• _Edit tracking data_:

----------

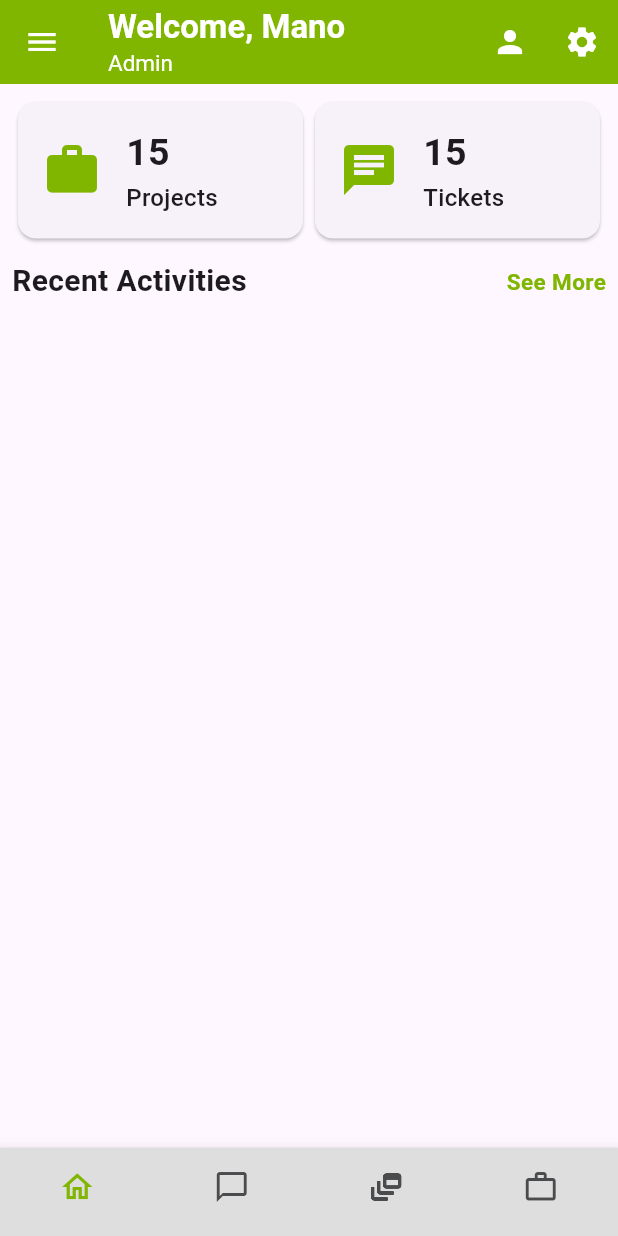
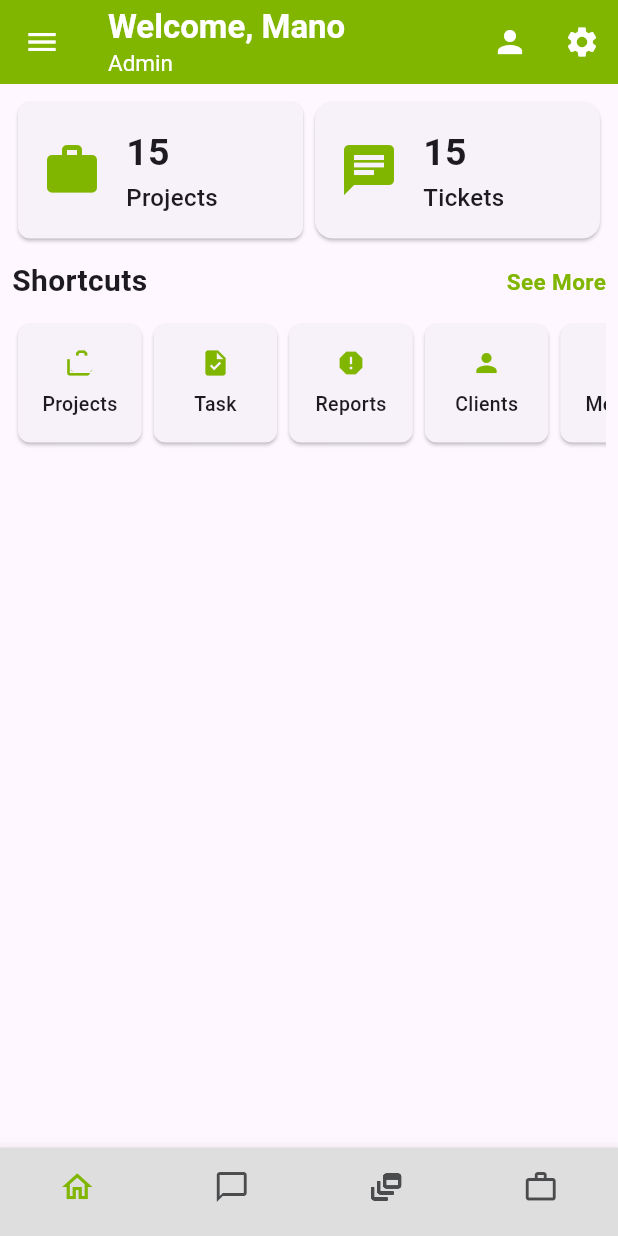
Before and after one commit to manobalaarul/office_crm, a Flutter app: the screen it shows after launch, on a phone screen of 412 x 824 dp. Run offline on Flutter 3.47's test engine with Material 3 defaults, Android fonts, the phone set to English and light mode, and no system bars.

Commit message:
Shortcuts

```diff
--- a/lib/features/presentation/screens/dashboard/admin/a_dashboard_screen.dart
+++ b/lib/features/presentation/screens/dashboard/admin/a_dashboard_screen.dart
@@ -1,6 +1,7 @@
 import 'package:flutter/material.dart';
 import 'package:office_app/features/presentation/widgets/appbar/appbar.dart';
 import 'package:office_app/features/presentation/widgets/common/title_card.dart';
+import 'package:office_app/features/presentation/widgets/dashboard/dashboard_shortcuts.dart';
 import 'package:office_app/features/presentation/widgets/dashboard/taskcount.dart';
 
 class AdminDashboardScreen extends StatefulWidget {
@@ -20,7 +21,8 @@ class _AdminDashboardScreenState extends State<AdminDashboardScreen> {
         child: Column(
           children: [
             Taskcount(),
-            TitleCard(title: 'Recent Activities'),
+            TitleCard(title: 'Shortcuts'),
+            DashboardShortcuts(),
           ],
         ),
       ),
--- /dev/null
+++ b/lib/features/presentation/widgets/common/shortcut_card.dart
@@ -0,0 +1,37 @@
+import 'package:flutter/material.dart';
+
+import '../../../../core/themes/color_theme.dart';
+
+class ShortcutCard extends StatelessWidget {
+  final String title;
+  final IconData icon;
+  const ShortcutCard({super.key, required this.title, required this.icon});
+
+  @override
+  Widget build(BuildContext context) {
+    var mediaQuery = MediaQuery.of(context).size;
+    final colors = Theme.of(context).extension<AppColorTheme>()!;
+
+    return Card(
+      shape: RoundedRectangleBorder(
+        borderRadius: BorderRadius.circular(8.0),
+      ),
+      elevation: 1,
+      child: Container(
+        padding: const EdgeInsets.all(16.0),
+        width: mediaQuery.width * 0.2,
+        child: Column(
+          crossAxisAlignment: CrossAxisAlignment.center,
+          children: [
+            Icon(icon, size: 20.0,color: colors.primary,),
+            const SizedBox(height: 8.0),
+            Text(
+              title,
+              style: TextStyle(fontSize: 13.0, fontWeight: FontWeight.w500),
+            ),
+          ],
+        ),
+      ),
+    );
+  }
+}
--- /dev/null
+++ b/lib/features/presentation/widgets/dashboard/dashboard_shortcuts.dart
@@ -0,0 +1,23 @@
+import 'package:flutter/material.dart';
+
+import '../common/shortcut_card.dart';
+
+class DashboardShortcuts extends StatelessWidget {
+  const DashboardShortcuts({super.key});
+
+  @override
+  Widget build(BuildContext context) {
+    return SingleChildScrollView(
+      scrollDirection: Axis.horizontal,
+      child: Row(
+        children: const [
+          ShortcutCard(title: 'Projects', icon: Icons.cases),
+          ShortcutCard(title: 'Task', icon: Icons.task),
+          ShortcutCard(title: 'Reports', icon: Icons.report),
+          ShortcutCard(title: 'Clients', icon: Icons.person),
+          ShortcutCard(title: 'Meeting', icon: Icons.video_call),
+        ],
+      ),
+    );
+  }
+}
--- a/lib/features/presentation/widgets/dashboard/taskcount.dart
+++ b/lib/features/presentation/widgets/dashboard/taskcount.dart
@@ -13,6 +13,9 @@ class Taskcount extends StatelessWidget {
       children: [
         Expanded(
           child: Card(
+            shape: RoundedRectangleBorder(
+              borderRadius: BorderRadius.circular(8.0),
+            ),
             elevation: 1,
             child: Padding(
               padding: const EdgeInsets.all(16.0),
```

----------

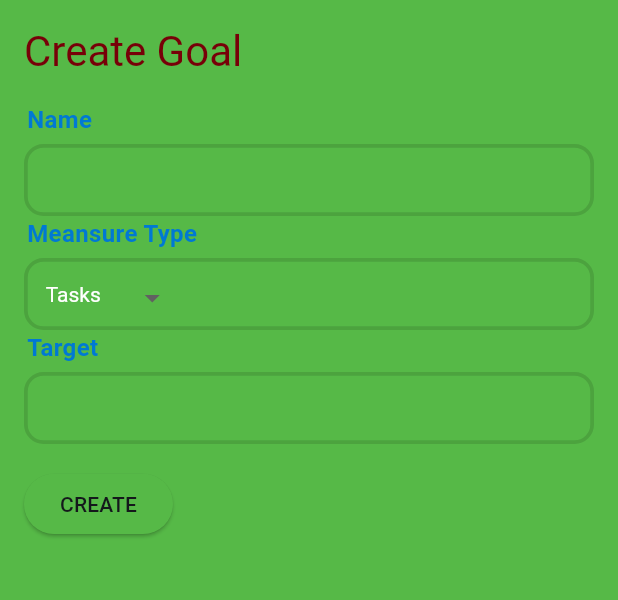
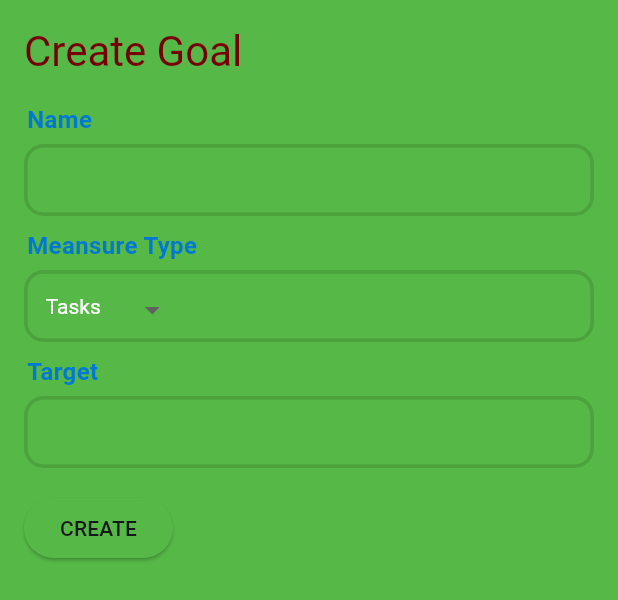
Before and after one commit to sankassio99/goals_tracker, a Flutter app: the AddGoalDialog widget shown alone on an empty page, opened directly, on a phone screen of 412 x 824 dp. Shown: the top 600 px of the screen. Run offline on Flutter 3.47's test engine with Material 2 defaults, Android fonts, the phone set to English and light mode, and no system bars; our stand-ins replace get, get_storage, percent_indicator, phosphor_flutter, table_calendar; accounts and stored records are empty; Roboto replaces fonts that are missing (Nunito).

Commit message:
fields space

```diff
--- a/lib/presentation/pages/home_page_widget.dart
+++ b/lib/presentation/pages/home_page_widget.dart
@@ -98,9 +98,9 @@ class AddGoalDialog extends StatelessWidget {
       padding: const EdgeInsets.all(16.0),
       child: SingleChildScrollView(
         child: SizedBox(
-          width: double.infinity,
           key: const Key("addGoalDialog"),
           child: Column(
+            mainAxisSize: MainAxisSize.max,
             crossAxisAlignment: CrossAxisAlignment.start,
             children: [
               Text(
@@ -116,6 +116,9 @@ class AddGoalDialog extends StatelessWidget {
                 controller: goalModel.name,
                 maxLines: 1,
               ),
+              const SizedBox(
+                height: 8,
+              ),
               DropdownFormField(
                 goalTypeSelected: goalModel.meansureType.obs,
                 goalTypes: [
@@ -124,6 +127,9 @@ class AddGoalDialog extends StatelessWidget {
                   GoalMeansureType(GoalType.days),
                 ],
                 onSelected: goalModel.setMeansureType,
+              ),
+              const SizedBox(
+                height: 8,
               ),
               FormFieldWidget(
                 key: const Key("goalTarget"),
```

----------

• _PROBLEM TO SOLVE_:
What is the number of lines in the entries above that contain the word "const"? Answer with that number only.

• _THE COMPLETED TASK_:
11